» Activity
Return each line of the data below that contains the string "plausible".

» Dataset entries
════════════════════
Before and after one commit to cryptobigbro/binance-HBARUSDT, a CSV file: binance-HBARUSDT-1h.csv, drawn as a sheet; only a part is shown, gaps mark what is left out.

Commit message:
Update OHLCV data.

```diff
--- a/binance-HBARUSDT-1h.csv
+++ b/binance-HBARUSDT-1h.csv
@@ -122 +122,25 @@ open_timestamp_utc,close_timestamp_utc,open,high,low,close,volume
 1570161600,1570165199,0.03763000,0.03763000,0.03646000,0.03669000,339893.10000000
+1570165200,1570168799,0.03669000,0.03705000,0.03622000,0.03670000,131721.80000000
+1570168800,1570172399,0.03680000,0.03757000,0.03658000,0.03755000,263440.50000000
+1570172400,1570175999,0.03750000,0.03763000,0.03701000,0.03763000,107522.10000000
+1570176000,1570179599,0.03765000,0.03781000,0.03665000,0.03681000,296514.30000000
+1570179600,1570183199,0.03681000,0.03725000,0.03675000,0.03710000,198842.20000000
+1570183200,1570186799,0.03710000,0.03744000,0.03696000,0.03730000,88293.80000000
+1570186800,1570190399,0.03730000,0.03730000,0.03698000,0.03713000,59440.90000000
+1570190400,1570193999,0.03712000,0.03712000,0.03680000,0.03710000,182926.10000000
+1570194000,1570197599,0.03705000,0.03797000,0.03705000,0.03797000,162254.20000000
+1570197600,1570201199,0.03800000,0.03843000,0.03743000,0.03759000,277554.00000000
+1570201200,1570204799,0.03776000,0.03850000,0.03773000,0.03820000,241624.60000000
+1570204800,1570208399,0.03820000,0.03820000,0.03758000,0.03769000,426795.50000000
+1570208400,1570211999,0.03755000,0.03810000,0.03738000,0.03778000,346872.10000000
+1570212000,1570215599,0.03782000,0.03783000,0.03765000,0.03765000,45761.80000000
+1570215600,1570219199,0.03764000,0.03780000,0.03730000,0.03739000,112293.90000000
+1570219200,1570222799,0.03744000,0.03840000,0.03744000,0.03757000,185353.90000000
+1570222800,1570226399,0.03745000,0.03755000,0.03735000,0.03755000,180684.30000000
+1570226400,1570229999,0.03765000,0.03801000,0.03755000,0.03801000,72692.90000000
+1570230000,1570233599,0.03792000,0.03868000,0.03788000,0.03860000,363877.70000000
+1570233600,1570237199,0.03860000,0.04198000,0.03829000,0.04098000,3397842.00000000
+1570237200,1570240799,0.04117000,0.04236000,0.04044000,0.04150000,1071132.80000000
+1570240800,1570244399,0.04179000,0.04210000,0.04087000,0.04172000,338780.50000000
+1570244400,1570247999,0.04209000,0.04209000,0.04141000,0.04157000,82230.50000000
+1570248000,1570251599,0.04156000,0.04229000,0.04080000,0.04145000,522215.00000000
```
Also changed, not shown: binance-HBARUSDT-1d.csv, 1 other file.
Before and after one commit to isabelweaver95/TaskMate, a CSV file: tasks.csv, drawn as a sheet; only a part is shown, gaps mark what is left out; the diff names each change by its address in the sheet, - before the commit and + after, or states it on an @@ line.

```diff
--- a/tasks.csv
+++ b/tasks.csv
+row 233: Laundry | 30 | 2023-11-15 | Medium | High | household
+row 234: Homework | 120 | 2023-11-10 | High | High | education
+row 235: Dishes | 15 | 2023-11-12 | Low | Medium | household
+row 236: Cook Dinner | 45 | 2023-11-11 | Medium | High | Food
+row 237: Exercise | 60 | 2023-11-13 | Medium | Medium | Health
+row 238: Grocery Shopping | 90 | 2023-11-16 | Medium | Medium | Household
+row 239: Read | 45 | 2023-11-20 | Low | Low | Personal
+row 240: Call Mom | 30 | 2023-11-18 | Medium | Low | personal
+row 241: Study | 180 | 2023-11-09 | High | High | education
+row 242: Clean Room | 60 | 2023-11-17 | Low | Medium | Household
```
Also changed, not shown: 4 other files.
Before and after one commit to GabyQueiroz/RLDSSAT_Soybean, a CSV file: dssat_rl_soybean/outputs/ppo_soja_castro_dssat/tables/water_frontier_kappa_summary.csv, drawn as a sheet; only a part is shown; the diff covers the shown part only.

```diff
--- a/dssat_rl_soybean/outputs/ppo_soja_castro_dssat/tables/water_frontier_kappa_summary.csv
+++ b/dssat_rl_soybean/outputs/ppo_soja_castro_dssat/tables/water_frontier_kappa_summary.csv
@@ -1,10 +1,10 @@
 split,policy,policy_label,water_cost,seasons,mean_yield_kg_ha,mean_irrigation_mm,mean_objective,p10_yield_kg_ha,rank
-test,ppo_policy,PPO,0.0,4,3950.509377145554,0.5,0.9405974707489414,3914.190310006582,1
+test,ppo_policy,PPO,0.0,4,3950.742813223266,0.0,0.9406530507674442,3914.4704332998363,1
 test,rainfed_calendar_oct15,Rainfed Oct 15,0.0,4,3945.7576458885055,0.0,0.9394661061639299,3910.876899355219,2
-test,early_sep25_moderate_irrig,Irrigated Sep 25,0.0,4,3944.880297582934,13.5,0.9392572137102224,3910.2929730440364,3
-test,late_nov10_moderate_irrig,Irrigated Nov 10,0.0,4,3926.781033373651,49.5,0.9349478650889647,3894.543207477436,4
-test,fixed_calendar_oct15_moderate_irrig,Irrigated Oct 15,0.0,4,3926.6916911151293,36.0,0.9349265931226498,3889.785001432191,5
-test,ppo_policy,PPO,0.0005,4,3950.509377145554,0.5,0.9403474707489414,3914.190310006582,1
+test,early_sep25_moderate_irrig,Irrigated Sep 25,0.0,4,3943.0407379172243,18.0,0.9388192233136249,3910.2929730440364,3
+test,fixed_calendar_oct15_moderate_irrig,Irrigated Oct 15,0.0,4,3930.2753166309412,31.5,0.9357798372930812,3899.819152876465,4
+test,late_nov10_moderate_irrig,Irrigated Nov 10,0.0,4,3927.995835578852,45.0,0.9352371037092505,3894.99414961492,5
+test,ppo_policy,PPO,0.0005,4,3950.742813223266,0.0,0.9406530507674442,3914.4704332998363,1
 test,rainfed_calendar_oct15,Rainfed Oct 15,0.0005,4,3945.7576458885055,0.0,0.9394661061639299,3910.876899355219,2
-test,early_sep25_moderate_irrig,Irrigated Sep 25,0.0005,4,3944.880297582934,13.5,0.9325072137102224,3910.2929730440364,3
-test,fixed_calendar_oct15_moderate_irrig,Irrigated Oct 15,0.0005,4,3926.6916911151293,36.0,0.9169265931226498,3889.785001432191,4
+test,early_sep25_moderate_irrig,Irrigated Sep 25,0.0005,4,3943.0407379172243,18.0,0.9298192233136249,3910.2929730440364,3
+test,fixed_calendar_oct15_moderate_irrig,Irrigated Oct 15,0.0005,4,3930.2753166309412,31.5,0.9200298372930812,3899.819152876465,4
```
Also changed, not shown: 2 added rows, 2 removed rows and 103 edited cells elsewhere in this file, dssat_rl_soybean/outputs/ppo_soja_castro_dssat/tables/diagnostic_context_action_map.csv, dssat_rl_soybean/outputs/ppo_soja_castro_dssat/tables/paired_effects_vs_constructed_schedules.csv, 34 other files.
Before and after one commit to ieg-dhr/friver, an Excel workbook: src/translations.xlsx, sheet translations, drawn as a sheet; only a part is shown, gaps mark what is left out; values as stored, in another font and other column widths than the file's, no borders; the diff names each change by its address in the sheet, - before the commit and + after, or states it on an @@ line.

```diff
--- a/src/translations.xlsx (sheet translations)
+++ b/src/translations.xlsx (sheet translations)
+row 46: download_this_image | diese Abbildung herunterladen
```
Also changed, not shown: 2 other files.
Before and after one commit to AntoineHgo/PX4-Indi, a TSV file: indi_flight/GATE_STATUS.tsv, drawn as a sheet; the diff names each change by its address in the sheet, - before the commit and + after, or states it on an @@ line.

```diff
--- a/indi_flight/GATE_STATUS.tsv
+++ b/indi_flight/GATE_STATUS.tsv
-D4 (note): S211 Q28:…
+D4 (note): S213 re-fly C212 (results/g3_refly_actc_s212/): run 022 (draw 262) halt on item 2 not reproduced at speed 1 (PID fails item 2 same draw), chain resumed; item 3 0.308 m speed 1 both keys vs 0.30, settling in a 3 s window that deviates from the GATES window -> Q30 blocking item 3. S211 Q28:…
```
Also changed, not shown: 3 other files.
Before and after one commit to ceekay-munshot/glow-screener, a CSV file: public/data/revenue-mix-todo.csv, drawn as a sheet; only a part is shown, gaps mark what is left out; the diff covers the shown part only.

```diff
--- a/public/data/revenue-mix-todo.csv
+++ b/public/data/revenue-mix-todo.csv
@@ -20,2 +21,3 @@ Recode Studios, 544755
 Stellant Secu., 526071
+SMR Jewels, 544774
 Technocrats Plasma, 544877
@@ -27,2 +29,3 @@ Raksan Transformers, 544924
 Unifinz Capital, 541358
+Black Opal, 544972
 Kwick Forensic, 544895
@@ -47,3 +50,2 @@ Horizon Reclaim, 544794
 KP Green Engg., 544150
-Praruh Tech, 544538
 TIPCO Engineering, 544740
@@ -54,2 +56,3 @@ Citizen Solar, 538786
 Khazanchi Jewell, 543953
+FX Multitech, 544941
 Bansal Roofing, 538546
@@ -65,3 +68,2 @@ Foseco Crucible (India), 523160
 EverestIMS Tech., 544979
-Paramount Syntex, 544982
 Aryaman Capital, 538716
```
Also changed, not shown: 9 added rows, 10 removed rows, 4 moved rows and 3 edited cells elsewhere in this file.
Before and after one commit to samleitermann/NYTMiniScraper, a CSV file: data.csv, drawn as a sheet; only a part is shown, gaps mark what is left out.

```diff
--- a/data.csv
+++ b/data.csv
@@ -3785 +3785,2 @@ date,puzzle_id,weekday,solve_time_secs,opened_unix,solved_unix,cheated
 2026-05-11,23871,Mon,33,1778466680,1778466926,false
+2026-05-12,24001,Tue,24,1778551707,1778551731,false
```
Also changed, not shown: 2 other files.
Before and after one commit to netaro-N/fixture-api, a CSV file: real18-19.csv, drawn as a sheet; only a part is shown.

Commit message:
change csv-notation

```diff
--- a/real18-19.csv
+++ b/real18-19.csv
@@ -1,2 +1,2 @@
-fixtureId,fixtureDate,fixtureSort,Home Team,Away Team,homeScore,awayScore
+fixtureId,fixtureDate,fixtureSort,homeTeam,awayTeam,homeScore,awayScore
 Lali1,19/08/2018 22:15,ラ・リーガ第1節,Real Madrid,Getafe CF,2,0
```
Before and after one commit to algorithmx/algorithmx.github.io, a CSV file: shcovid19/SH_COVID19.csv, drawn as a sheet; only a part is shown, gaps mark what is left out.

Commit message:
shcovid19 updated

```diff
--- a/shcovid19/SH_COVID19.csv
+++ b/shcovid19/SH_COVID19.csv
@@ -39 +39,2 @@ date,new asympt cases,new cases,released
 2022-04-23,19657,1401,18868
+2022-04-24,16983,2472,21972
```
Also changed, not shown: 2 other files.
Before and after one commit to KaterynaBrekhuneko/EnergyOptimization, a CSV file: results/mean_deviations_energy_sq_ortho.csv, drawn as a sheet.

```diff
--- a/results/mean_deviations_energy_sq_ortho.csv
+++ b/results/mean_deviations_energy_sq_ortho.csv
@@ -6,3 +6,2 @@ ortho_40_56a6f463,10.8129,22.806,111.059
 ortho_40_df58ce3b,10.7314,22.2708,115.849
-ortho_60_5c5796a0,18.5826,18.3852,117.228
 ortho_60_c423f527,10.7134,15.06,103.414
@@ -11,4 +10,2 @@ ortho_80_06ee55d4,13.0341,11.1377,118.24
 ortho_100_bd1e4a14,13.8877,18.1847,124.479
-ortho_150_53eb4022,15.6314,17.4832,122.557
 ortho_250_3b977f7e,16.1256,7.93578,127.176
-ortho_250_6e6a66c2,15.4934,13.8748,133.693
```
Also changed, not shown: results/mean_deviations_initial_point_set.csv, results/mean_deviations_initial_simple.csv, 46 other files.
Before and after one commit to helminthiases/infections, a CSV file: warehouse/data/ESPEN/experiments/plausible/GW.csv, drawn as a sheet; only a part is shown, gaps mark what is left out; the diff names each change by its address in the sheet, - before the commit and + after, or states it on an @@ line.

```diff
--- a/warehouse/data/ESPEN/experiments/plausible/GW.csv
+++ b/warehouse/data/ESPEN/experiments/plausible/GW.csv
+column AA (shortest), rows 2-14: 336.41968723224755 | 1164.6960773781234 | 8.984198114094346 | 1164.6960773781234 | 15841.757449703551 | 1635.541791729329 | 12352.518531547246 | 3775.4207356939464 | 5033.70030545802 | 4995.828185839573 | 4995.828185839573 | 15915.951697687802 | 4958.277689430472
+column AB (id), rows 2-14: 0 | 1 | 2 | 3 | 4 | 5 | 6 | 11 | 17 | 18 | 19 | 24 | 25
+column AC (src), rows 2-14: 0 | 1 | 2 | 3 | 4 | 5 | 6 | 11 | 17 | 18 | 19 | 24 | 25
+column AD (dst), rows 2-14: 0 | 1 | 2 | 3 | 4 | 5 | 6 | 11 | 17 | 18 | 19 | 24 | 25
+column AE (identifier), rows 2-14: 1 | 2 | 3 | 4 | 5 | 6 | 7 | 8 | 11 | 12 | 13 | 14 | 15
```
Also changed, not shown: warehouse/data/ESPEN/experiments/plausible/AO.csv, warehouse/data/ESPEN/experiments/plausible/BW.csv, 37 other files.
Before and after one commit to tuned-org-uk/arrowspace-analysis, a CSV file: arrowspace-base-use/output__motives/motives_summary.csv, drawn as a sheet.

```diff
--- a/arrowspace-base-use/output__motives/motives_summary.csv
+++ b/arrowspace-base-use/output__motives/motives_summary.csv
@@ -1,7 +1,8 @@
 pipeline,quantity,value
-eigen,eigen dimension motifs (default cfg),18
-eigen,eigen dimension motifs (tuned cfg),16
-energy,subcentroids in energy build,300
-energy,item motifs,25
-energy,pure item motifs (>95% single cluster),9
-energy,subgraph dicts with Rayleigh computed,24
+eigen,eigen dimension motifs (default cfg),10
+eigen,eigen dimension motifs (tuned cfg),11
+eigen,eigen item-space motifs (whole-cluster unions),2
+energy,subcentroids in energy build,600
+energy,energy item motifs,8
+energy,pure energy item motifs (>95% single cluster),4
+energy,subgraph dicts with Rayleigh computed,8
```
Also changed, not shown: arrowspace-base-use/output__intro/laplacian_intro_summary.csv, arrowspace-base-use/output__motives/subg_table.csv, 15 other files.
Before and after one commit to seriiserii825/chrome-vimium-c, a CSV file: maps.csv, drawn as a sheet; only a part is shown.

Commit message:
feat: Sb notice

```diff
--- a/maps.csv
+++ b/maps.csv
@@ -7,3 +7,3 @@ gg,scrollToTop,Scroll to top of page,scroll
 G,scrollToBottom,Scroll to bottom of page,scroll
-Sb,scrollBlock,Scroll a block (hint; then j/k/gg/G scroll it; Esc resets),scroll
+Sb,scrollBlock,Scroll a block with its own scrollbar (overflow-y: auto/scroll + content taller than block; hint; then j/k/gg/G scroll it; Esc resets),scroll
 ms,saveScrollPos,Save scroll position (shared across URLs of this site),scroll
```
════════════════════
» Response to the exercise
Before and after one commit to helminthiases/infections, a CSV file: warehouse/data/ESPEN/experiments/plausible/GW.csv, drawn as a sheet; only a part is shown, gaps mark what is left out; the diff names each change by its address in the sheet, - before the commit and + after, or states it on an @@ line.
--- a/warehouse/data/ESPEN/experiments/plausible/GW.csv
+++ b/warehouse/data/ESPEN/experiments/plausible/GW.csv
Also changed, not shown: warehouse/data/ESPEN/experiments/plausible/AO.csv, warehouse/data/ESPEN/experiments/plausible/BW.csv, 37 other files.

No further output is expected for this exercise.